Change detection outputs:
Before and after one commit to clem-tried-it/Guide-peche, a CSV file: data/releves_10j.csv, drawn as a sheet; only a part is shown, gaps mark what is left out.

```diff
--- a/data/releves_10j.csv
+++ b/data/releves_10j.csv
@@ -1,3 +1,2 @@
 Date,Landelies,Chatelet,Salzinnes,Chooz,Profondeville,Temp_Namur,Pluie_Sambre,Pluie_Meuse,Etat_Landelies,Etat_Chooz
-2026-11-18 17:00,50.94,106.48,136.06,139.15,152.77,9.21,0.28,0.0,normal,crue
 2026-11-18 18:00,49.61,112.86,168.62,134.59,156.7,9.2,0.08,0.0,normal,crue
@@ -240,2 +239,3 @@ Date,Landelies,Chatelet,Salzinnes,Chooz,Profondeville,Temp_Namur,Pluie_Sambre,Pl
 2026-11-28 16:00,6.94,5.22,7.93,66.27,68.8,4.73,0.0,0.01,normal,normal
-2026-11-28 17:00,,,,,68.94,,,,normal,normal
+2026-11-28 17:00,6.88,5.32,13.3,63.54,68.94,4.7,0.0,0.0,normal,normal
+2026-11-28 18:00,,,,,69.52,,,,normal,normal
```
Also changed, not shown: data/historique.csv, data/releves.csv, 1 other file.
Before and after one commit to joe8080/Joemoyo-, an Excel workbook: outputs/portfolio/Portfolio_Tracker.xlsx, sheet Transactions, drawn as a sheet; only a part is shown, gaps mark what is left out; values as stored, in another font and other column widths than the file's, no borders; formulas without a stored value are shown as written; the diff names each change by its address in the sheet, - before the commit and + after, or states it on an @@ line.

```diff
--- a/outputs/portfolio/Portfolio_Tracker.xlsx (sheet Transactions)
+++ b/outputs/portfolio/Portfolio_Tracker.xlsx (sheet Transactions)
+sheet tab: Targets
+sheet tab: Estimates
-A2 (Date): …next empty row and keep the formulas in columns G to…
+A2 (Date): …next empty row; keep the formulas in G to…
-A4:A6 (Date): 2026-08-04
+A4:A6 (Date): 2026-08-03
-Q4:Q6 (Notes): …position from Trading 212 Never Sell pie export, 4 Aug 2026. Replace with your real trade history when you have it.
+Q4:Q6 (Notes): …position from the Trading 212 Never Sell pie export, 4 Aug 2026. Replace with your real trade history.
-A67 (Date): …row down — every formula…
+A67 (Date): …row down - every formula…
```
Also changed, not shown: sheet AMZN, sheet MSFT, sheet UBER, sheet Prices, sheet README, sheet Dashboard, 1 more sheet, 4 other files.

Task details >>
Among the records, find each line where the word "data" occurs, and copy it.

Expected answer >>
Before and after one commit to clem-tried-it/Guide-peche, a CSV file: data/releves_10j.csv, drawn as a sheet; only a part is shown, gaps mark what is left out.
--- a/data/releves_10j.csv
+++ b/data/releves_10j.csv
Also changed, not shown: data/historique.csv, data/releves.csv, 1 other file.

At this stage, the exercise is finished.